I get it now. We spent last week celebrating Kristina’s birthday on one of the beaches closest to her heart. We snorkeled in crystal-clear water, kayaked out to a remote island, and watched many sunrises come across the mountain tops.
To put it mildly, we had an extremely good time. And we’re actually going back right now! Then probably again on our way back north. Yes, it’s that great.
More Insights from Life on the Road
I’m fairly certain that a sizable number of our audience thinks we’re a bit crazy for exploring all over desolate areas with nothing more than our trusty Tahoe.
How do we manage to stay clean, to eat three meals a day, and to simply not go crazy?
Managing Life’s Daily Needs
Well, for starters, cleanliness is relative. But my mom will be happy to know that we have basically been showering on a daily basis. The truth is that quite often we’re staying in somewhat developed campgrounds with flushing toilets and hot showers.
And when we’re not showering daily, we have a portable shower that does the trick. Or we can go for a swim. Plus, there aren’t that many people around to impress.
And you may not believe this, but. we’ve witnessed an interesting phenomenon: Without the stress of traffic and cubicle lives, our body odor is not as bad. Sound weird? Break out of those traps and find out for yourself. Pleeeease take me up on this. I’ll come sniff your armpits myself to verify.
Anyway… We also usually eat on a much more erratic schedule. Breakfast early and light, then lunch out on the town or a small snack, and an early dinner so that we can go to sleep with the sun. That way we’re ready to roll when it comes up.
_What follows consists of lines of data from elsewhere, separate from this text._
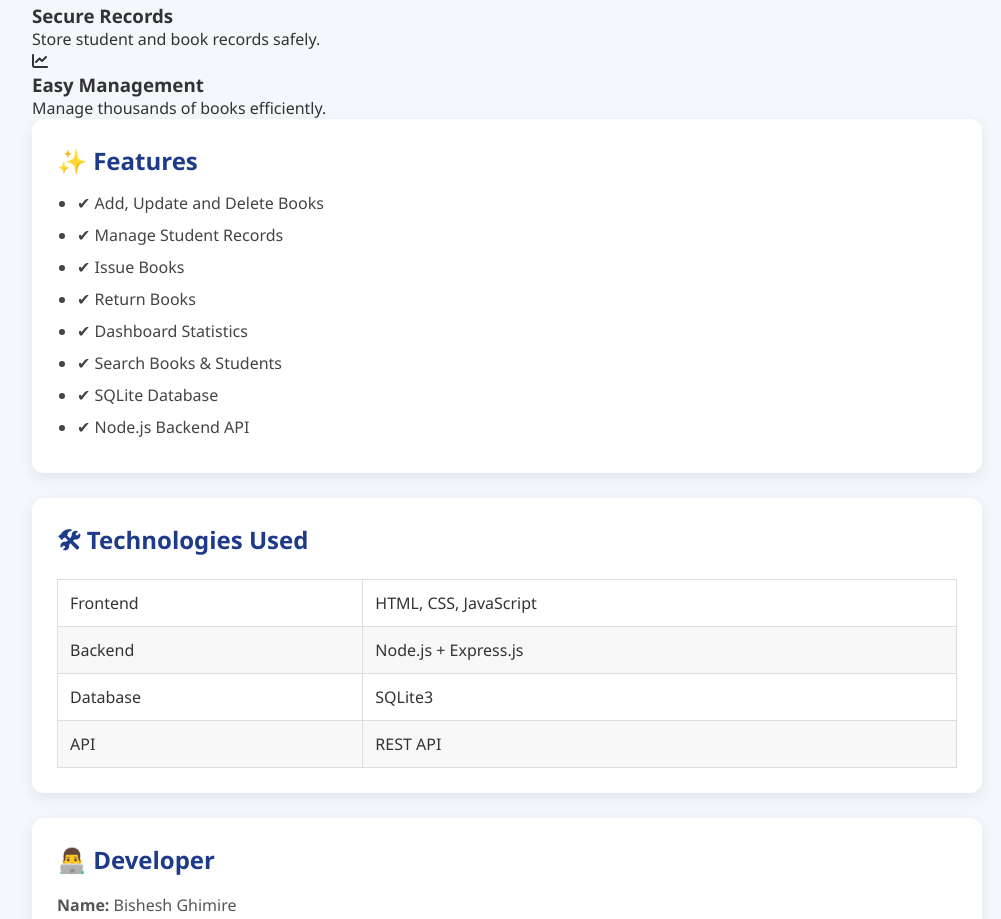
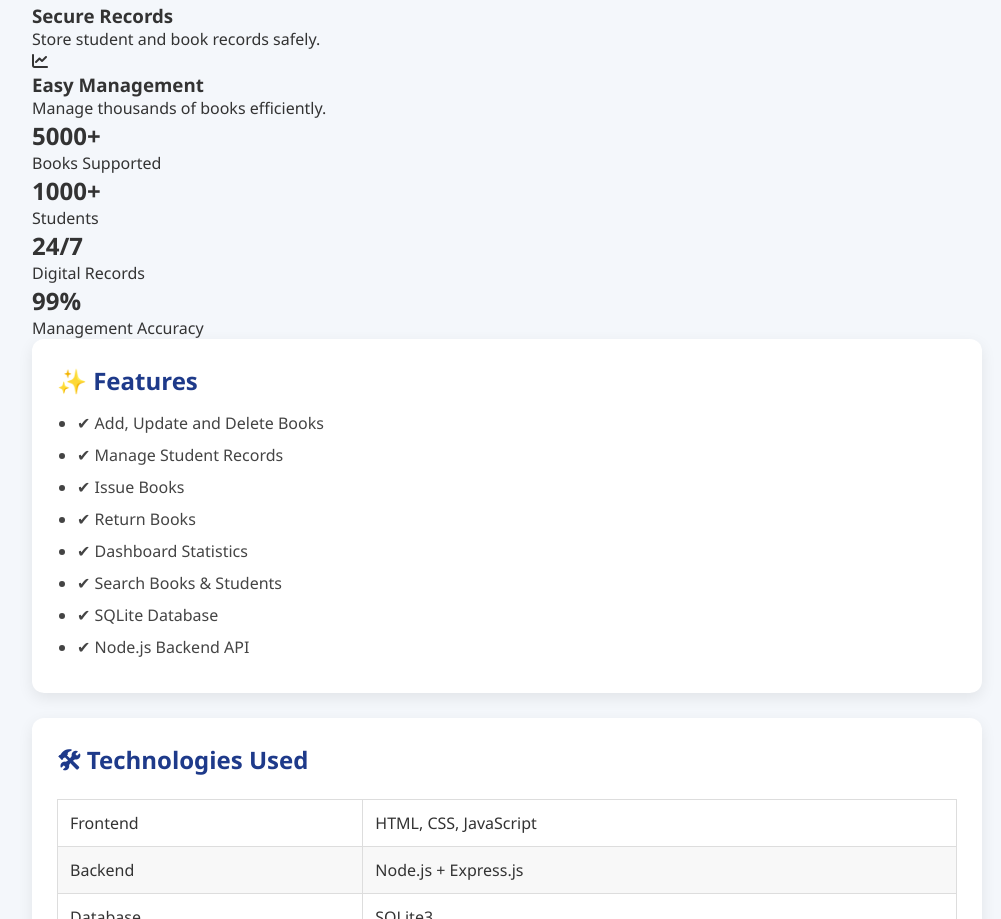
Before and after one commit to biseshghimire243-cyber/library2.0, a plain HTML site: page Library-Management-System/frontend/about.html in a window 1280 px wide. Shown: the part 834-1753 px from the top of the page, without its empty margins (258-1259 px from the left). Drawn offline with Linux system fonts and the light colour scheme.

Commit message:
the static are done

```diff
--- a/Library-Management-System/frontend/about.html
+++ b/Library-Management-System/frontend/about.html
@@ -215,6 +215,42 @@
 
 </section>
 
+<section class="stats">
+
+<div class="stat">
+
+<h2>5000+</h2>
+
+<p>Books Supported</p>
+
+</div>
+
+<div class="stat">
+
+<h2>1000+</h2>
+
+<p>Students</p>
+
+</div>
+
+<div class="stat">
+
+<h2>24/7</h2>
+
+<p>Digital Records</p>
+
+</div>
+
+<div class="stat">
+
+<h2>99%</h2>
+
+<p>Management Accuracy</p>
+
+</div>
+
+</section>
+
         <div class="about-card">
 
             <h2>✨ Features</h2>
```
Mexican Adventures and “Hardships”
As far as Mexico goes, it is a truly hospitable land and traveling here has routinely been full of the most generous people I’ve encountered.
One of the most difficult things for us – seriously – is that whenever we ask people for advice on where to go or what to do, they just tell us to drive to the area, go knock on the door of someone’s house, and ask them anything.
I can’t begin to tell you how much incredible advice we’re received from the locals.
And there is another side that you may not know. Baja is full of snowbirds who escape their frigid winters for the warmer climate. It’s also full of explorers like us who love bouncing around to new places each week.
With that sort of population, there are tons of RV-filled campgrounds, English-speaking restaurants, bars with pool tables and dart boards, and almost everything you might miss from home (except family and long-time friends).
Another interesting tidbit: We drink nothing but freshly purified water filled directly into our tanks. Much better than the sketchy hoses we used at many US campgrounds – even at the National Parks.
Ok, ok. I’ll get off my kick to tell you about how awesome Mexico is. But trust me, what we’re doing is not a bad way to spend some time.
Right now, we’re in Mulegé for a couple nights, restocking our food supplies, and connecting to cell service before heading back out. Bahia Conception is calling us back.
After that, we’re headed south to some of the bigger cities: Loreto, La Paz, then the world-famous Los Cabos.
Until next time,
Kristina and Michael